Stored data entries
------------------------------------------------------------

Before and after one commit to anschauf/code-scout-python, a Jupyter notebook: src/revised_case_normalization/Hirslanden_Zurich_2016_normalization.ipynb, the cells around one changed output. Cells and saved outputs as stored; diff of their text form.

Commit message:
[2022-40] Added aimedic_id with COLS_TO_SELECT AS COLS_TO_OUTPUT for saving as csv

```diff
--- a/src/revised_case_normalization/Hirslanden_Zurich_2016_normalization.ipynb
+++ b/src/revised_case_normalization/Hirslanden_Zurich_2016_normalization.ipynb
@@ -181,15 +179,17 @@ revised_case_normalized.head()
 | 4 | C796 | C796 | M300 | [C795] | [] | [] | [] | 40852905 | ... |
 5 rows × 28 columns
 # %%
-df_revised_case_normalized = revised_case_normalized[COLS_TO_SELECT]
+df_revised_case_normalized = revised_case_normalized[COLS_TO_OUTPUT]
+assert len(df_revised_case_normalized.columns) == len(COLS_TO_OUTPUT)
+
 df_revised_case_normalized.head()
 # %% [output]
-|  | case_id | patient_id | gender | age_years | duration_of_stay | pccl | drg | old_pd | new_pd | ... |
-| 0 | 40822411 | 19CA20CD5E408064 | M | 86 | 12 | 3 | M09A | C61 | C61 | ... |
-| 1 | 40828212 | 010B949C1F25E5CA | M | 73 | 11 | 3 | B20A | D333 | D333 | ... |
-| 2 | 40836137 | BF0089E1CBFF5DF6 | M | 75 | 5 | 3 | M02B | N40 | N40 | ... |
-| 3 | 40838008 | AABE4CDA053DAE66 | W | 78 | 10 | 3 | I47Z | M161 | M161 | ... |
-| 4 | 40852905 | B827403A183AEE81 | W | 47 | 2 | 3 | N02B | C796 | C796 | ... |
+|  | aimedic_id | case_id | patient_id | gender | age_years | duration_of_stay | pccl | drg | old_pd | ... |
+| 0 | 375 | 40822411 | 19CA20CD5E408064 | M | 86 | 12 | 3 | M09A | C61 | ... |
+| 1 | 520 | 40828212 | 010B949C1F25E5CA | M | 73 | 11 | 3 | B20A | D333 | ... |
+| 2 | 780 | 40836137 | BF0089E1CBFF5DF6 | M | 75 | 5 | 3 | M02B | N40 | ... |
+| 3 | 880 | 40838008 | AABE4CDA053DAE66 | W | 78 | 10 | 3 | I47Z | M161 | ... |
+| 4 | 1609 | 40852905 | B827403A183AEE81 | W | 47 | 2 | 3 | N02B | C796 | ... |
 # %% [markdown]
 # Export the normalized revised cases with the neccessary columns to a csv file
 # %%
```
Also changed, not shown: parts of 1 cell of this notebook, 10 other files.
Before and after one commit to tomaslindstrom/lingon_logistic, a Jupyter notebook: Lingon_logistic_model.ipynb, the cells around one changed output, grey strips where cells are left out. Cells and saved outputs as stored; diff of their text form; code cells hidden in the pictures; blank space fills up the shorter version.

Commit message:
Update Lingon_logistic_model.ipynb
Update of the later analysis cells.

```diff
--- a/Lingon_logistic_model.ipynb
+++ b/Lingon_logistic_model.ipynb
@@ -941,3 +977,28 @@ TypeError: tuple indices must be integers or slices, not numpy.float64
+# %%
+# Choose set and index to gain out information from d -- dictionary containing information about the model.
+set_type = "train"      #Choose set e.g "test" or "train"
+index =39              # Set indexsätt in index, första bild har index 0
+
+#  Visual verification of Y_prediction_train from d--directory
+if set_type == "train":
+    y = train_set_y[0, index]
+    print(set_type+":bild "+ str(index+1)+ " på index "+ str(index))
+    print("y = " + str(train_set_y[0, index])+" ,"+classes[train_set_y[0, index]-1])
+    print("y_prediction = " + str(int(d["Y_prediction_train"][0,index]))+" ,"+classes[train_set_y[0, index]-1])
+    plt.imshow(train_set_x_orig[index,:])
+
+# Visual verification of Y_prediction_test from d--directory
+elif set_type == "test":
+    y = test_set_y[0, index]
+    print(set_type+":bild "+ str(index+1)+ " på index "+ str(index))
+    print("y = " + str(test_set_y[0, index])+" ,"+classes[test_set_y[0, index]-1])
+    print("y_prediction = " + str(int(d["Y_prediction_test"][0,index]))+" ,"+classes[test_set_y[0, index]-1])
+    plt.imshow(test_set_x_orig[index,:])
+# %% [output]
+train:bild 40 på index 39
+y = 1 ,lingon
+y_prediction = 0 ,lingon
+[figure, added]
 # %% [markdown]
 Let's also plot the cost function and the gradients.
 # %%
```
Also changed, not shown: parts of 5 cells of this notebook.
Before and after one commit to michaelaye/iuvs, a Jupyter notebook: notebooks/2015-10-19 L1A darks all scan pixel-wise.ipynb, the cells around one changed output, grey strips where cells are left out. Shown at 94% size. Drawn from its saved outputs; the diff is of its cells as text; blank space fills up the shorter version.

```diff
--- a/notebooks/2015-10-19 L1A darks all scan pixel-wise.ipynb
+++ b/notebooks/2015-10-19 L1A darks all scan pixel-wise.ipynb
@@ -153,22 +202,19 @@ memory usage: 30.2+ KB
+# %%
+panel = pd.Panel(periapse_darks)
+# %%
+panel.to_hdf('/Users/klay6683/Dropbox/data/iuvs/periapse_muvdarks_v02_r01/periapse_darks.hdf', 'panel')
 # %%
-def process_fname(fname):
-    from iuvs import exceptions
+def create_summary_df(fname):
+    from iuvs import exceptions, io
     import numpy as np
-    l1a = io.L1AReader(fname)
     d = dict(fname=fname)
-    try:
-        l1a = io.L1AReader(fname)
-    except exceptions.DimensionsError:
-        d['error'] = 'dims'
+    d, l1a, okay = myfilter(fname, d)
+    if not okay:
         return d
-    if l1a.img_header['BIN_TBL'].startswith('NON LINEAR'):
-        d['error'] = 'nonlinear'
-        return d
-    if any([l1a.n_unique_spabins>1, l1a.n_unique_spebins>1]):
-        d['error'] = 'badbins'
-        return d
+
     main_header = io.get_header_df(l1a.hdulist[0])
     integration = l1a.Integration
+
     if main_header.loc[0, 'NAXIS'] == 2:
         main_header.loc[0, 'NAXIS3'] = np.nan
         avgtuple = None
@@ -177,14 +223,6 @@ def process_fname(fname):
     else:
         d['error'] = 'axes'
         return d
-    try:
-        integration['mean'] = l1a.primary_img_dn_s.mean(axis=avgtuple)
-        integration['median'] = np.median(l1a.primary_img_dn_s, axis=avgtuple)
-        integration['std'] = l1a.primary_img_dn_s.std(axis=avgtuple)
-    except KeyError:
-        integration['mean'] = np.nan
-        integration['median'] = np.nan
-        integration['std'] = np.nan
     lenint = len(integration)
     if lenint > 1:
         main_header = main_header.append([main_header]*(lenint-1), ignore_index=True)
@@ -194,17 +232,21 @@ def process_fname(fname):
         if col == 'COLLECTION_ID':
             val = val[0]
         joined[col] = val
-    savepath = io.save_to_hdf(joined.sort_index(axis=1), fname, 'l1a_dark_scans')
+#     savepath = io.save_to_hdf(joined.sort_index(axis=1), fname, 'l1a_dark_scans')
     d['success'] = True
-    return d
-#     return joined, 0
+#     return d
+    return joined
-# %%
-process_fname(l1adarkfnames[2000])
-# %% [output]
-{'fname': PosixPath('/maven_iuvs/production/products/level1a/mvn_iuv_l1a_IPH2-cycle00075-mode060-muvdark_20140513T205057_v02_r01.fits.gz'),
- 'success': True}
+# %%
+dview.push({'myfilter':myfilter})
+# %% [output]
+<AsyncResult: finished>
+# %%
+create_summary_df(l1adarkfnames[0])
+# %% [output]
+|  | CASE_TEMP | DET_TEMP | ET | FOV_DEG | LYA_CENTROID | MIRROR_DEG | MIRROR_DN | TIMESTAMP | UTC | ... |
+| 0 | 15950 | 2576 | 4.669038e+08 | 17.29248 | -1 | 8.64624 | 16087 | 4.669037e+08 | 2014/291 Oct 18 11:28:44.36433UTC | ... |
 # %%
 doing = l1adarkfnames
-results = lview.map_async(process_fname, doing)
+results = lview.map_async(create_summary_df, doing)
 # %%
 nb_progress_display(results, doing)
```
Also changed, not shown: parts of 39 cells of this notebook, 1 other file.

------------------------------------------------------------

AIM OF THE EXERCISE:
Find the word "avgtuple" in the records. Copy every line it appears in.

ANSWER TO THIS PROBLEM:
         avgtuple = None
-        integration['mean'] = l1a.primary_img_dn_s.mean(axis=avgtuple)
-        integration['median'] = np.median(l1a.primary_img_dn_s, axis=avgtuple)
-        integration['std'] = l1a.primary_img_dn_s.std(axis=avgtuple)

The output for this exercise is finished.